High unemployment is extremely dangerous.

In many respects the Democratic Party of 1931 is similar to the Republican Party of 2021. Today’s Democrats spend a lot of time pointing out that Republicans have become hostile to democracy and can’t get a majority behind their lunatic view of the world. That’s true. But they probably could if they changed their economic agenda. If Democrats do not get there first, they will lose much of what is left of the existing Democratic coalition.

The rejection of elite-favored laissez-faire in favor of a widely popular agenda focused on the interests of working people can meaningfully be labeled populism. But populism in this sense needs to be distinguished from the anti-intellectualism and xenophobia that is also frequently associated with the term.

FDR was not a cheap demagogue throwing red meat to the masses that he knew would be counterproductive. He was not an economist or a political theorist, but he was smart enough to recognize that the policy program that had spawned The Great Depression was probably not all it was cracked up to be. And he surrounded himself with a very famous Brain Trust – a coterie of intellectuals who had different, but in many ways related theories of why and how the Depression had happened.

Early on, FDR impressed a particular British economist named John Maynard Keynes, who admired both FDR’s spirit of experimentation and his insistence that defeating the Depression was about more than economic data. Keynes and Roosevelt believed that the Great Depression had put democracy itself on trial, and both were almost desperate to vindicate it.

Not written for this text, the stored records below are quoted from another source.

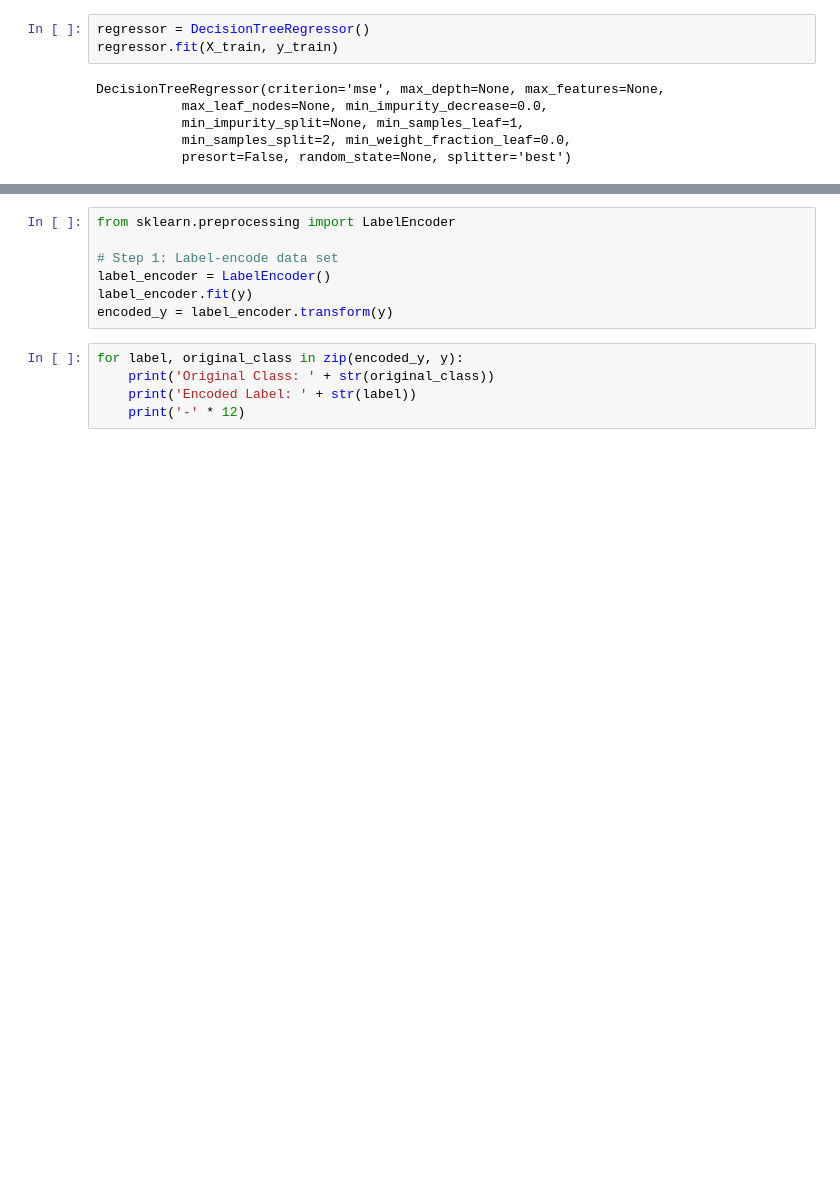
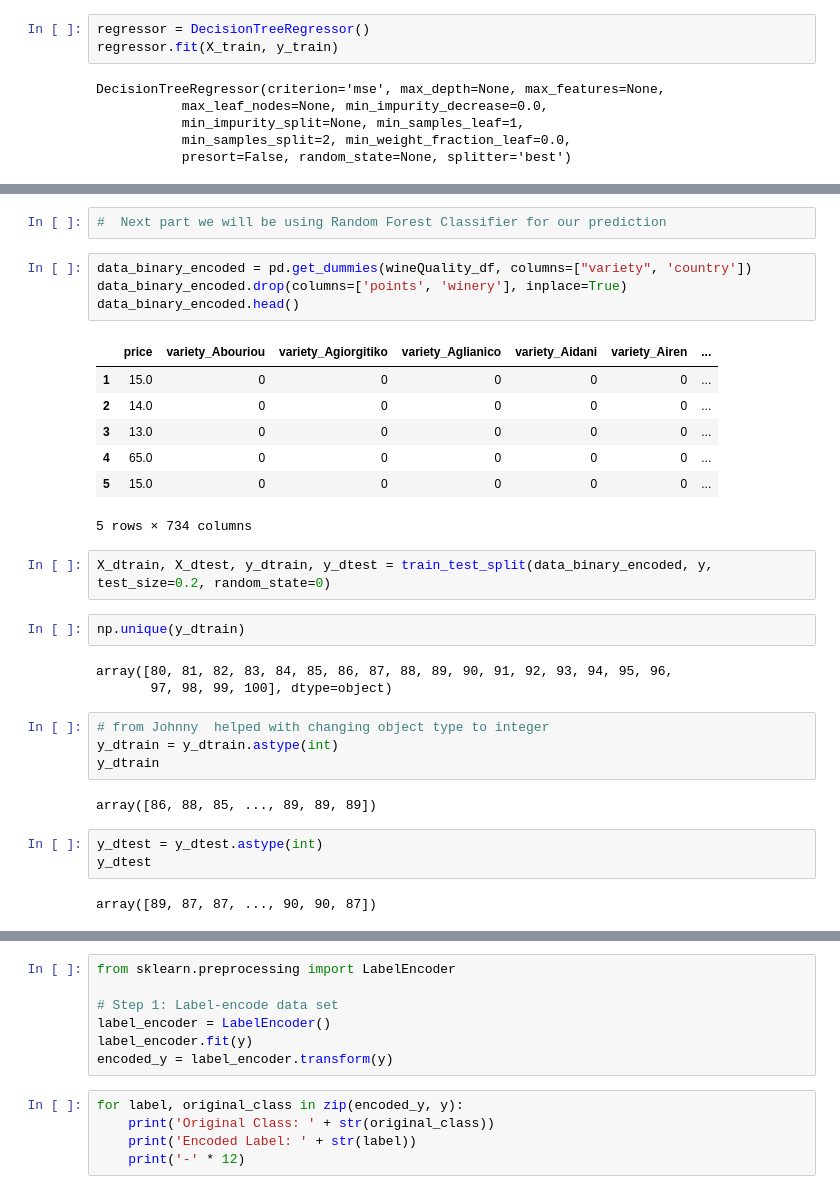
Before and after one commit to ensieblume/Final-Project, a Jupyter notebook: MachineLearning.ipynb, the cells around one changed output, grey strips where cells are left out. Saved outputs shown, nothing was run; the diff lists cells and outputs as text; blank space fills up the shorter version.

```diff
--- a/MachineLearning.ipynb
+++ b/MachineLearning.ipynb
@@ -447,0 +541,32 @@ gb_clf.fit(x_train,y_train)
+# %%
+#  Next part we will be using Random Forest Classifier for our prediction
+# %%
+data_binary_encoded = pd.get_dummies(wineQuality_df, columns=["variety", 'country'])
+data_binary_encoded.drop(columns=['points', 'winery'], inplace=True)
+data_binary_encoded.head()
+# %% [output]
+|  | price | variety_Abouriou | variety_Agiorgitiko | variety_Aglianico | variety_Aidani | variety_Airen | ... |
+| 1 | 15.0 | 0 | 0 | 0 | 0 | 0 | ... |
+| 2 | 14.0 | 0 | 0 | 0 | 0 | 0 | ... |
+| 3 | 13.0 | 0 | 0 | 0 | 0 | 0 | ... |
+| 4 | 65.0 | 0 | 0 | 0 | 0 | 0 | ... |
+| 5 | 15.0 | 0 | 0 | 0 | 0 | 0 | ... |
+5 rows × 734 columns
+# %%
+X_dtrain, X_dtest, y_dtrain, y_dtest = train_test_split(data_binary_encoded, y, test_size=0.2, random_state=0)
+# %%
+np.unique(y_dtrain)
+# %% [output]
+array([80, 81, 82, 83, 84, 85, 86, 87, 88, 89, 90, 91, 92, 93, 94, 95, 96,
+       97, 98, 99, 100], dtype=object)
+# %%
+# from Johnny  helped with changing object type to integer
+y_dtrain = y_dtrain.astype(int)
+y_dtrain
+# %% [output]
+array([86, 88, 85, ..., 89, 89, 89])
+# %%
+y_dtest = y_dtest.astype(int)
+y_dtest
+# %% [output]
+array([89, 87, 87, ..., 90, 90, 87])
```
Also changed, not shown: parts of 50 cells of this notebook, 2 other files.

They did. After Keynes published The General Theory of Employment, Interest and Money in 1936, his ideas became an unofficial philosophy for the New Deal, espoused by top FDR confidants at the Federal Reserve, Treasury and the White House itself. This set of ideas included, of course, Keynes’ famous theory that government deficit spending is the only reliable way to end a recession, but it also included much more.

The Keynesian economic paradigm was built on the belief that financial markets are not a natural state of human affairs, but rather something created by the state that must be maintained and regulated to function at all. Keynes also emphasized that the problems economists were accustomed to dealing with were essentially problems of efficiency and scarcity – how to make more with less. But these were not the pressing economic issues of the day. The Depression wasn’t caused by a shortage of food or a sudden burst of laziness among American workers. It was caused instead by the market’s inability to sustain public demand for the products the market produced. Keynes was willing to pay attention to what was actually happening in the economy and acknowledge when it didn’t fit with tidy textbook theories.